Luckily, in these days of falling attention spans, shortening news cycles and the concomitant rise of Twitter, a simple solution is at hand. Saving links for a proper post is so 2008. Instead, let’s post them immediately to Twitter with some added snark, collect them on a Delicious account (live RSS feed), and then have Delicious dump them nightly on Ogle Earth for reference.
So, follow @ogleearth on Twitter, and you get tomorrow’s links today, live, as I find and post them. And when I post a proper long-form entry on Ogle Earth, @ogleearth will also tell you about it.
All this link-fu needs to happen automatically, of course. But how? I tried some social media aggregation and automation services, all of which had issues, but eventually I hit upon Tarpipe, which is a kind of socialized Yahoo! Pipes.
I love the concept of Tarpipe, and the implementation for the most part works too, even as a beta (Facebook support is still spotty). Either by email or RESTfully, submit text snippets or files, then manipulate and guide these to their final resting place on various social media sites. For example, here is the flow chart for my new publishing process:
In another workflow I’ve made, I email a photo to Tarpipe to upload it to Flickr, shorten the Flickr photo URL, then post that URL together with my caption to Twitter and (soon, Inch’Allah) Facebook. This way my photos don’t get duplicated all over the web, and I keep my authorship rights intact. (Yes, Facebook, I’m looking at you.)
And, to ensure a neogeo angle for this post, I’ll mention that Tarpipe comes with a Google Geocoding connector, so you could, if you wanted to, turn place names into Flickr geotags as part of your social media publishing process. And Tarpipe feels like it is only scratching the surface of what is possible — conditionals, for example, would be nice, as well as more social API connectors.

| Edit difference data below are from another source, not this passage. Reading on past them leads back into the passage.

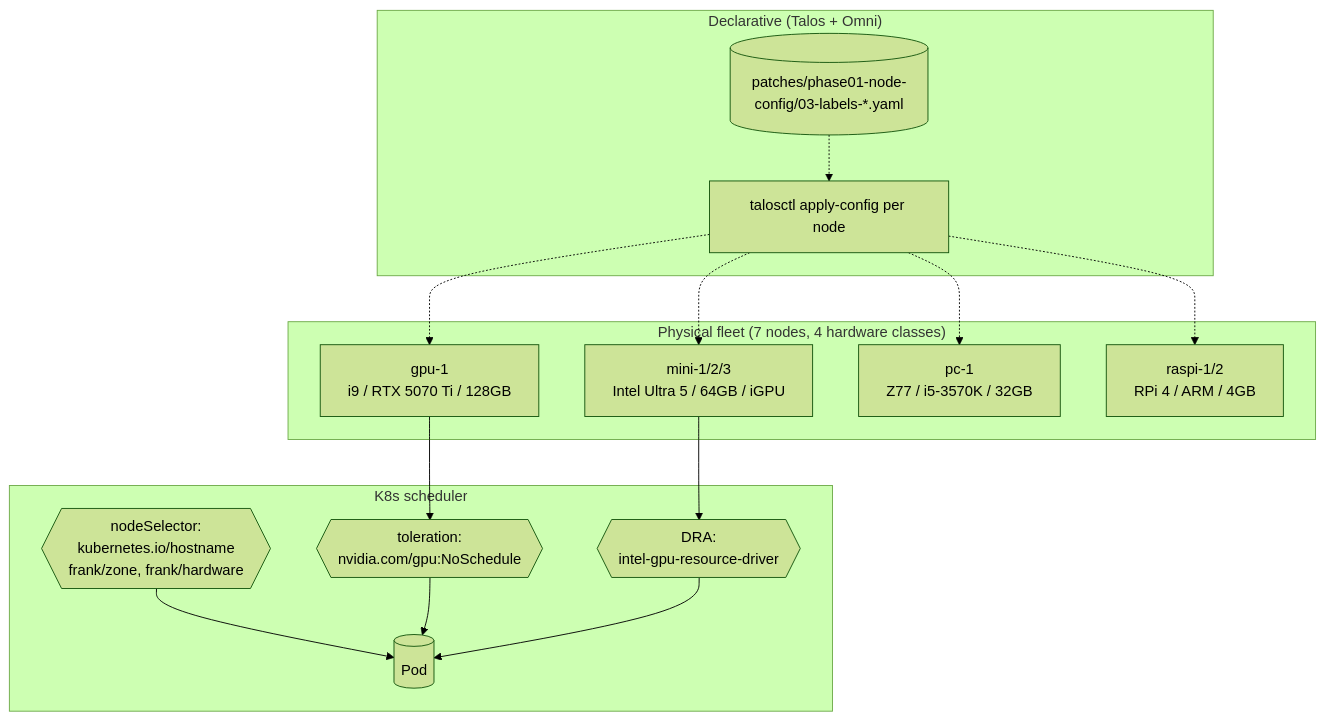
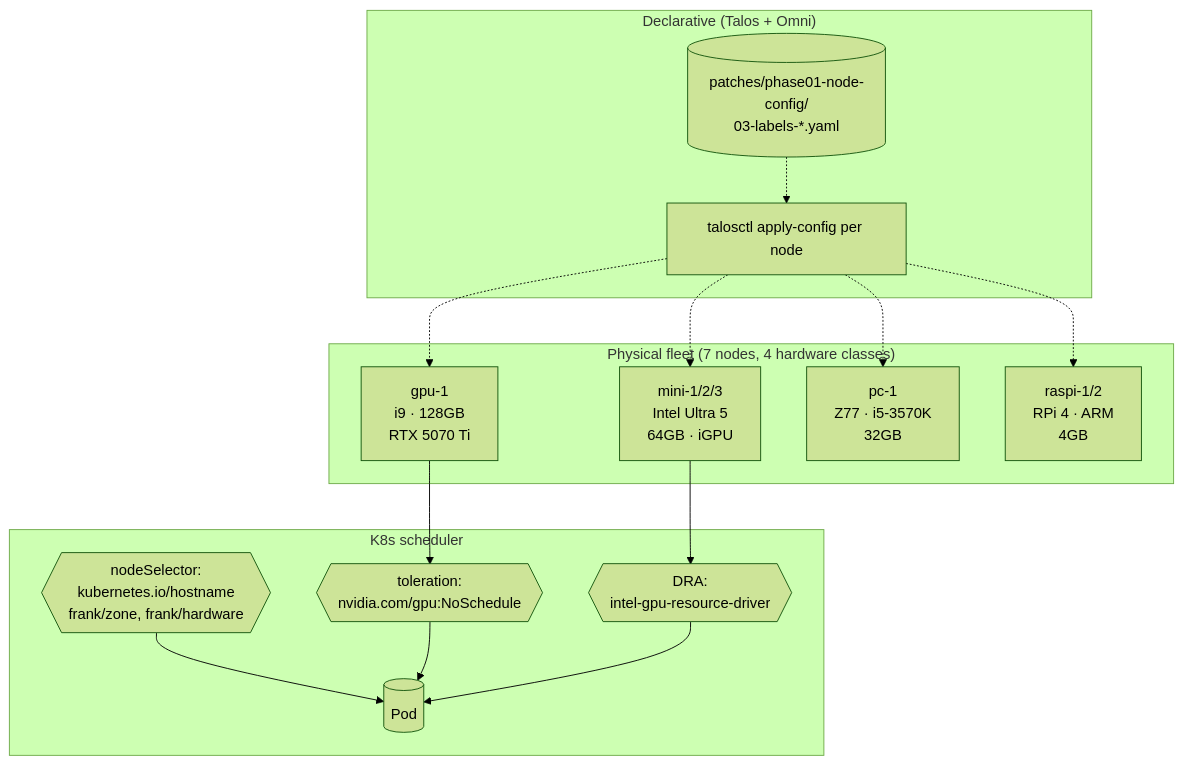
One commit to derio-net/frank changed the fourth of 7 diagrams in blog/content/docs/papers/01-heterogeneous-hardware/index.md. Above: the diagram before and after it, drawn with Mermaid (forest theme). The commit also changed other lines of this file and 42 other files, not shown here.

First line of the commit message:
chore(repo): blog-craft v0.19.0 — mermaid natural-size rendering + all 35 diagrams under the width gate (#735)

````diff
--- a/blog/content/docs/papers/01-heterogeneous-hardware/index.md
+++ b/blog/content/docs/papers/01-heterogeneous-hardware/index.md
@@ -285,29 +286,29 @@
 ```mermaid
 flowchart TD
     subgraph DECL["Declarative (Talos + Omni)"]
-        P1[("patches/phase01-node-config/03-labels-*.yaml")]
+        P1[("patches/phase01-node-config/<br/>03-labels-*.yaml")]
         A["talosctl apply-config per node"]
     end
     subgraph NODES["Physical fleet (7 nodes, 4 hardware classes)"]
-        M1["mini-1/2/3<br/>Intel Ultra 5 / 64GB / iGPU"]
-        G1["gpu-1<br/>i9 / RTX 5070 Ti / 128GB"]
-        PC1["pc-1<br/>Z77 / i5-3570K / 32GB"]
-        R12["raspi-1/2<br/>RPi 4 / ARM / 4GB"]
+        M1["mini-1/2/3<br/>Intel Ultra 5<br/>64GB · iGPU"]
+        G1["gpu-1<br/>i9 · 128GB<br/>RTX 5070 Ti"]
+        PC1["pc-1<br/>Z77 · i5-3570K<br/>32GB"]
+        R12["raspi-1/2<br/>RPi 4 · ARM<br/>4GB"]
     end
     subgraph SCHED["K8s scheduler"]
         NS{{"nodeSelector:<br/>kubernetes.io/hostname<br/>frank/zone, frank/hardware"}}
         TOL{{"toleration:<br/>nvidia.com/gpu:NoSchedule"}}
         DRA{{"DRA:<br/>intel-gpu-resource-driver"}}
         POD[("Pod")]
     end
     P1 -.-> A
     A -.-> M1
     A -.-> G1
     A -.-> PC1
     A -.-> R12
     M1 --> DRA
     G1 --> TOL
     NS --> POD
     TOL --> POD
     DRA --> POD
 ```
````
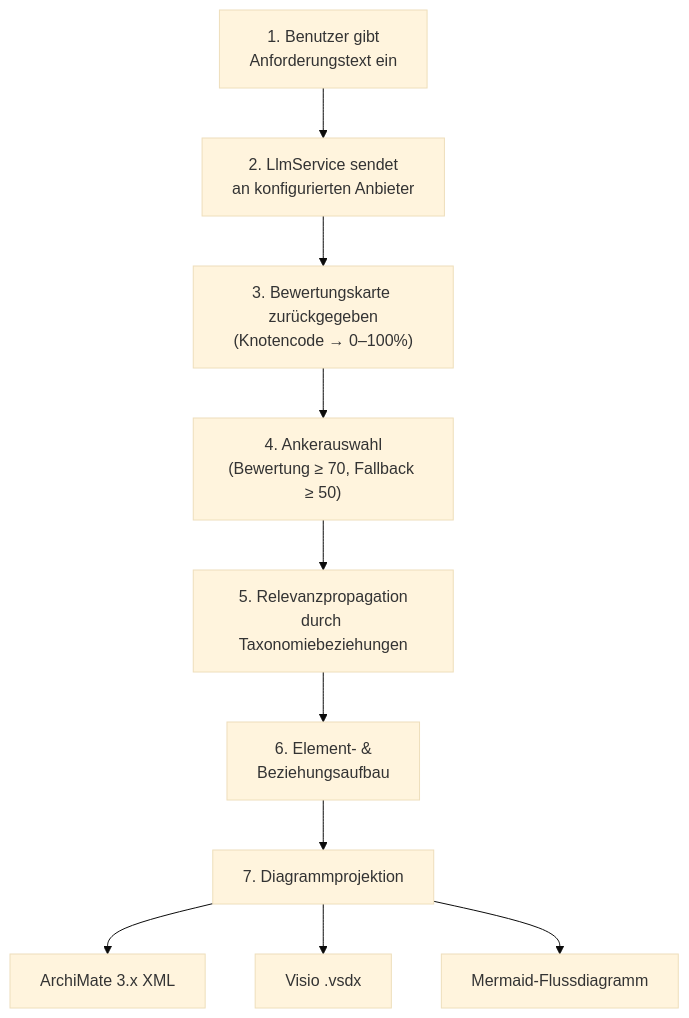
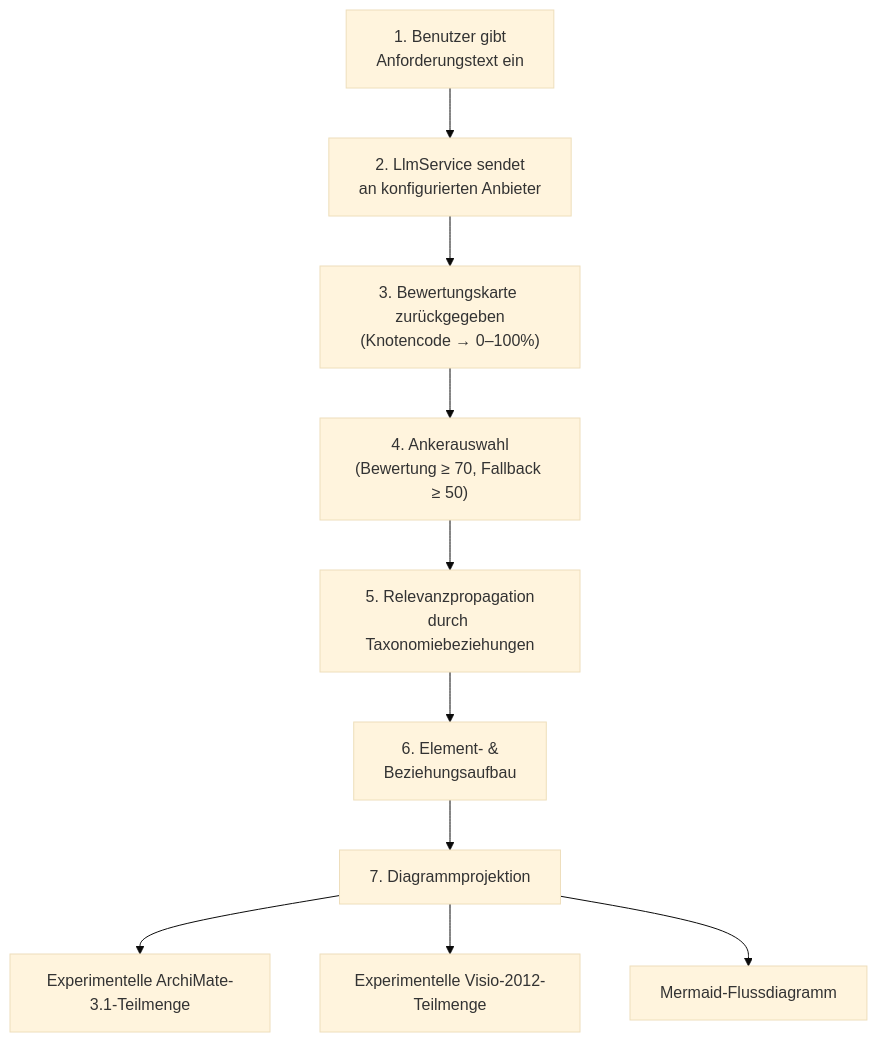
Before and after one commit to carstenartur/Taxonomy: the second of 5 diagrams in docs/de/ARCHITECTURE.md, drawn with Mermaid (base theme). The commit also changed other lines of this file and 7 other files, not shown here.

````diff
--- a/docs/de/ARCHITECTURE.md
+++ b/docs/de/ARCHITECTURE.md
@@ -120,12 +120,12 @@
 ```mermaid
 flowchart TD
     A["1. Benutzer gibt<br/>Anforderungstext ein"] --> B["2. LlmService sendet<br/>an konfigurierten Anbieter"]
     B --> C["3. Bewertungskarte zurückgegeben<br/>(Knotencode → 0–100%)"]
     C --> D["4. Ankerauswahl<br/>(Bewertung ≥ 70, Fallback ≥ 50)"]
     D --> E["5. Relevanzpropagation<br/>durch Taxonomiebeziehungen"]
     E --> F["6. Element- &<br/>Beziehungsaufbau"]
     F --> G["7. Diagrammprojektion"]
-    G --> H1["ArchiMate 3.x XML"]
-    G --> H2["Visio .vsdx"]
+    G --> H1["Experimentelle ArchiMate-3.1-Teilmenge"]
+    G --> H2["Experimentelle Visio-2012-Teilmenge"]
     G --> H3["Mermaid-Flussdiagramm"]
 ```
````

(PS: Not until China’s censors blanket-banished all sites on the Blogspot.com domain from this side of the Chinese firewall did I realize how much of my tech information comes from there. I find myself turning on my VPN repeatedly during the day as I bounce up against this silliness while trying to access content on blogspot.com. All it does, of course, is raise the cost of this information for China’s digerati, as well as removing it for consideration from the rest, including future potential digerati. In both cases, the leadership is hobbling the potential of its citizens.)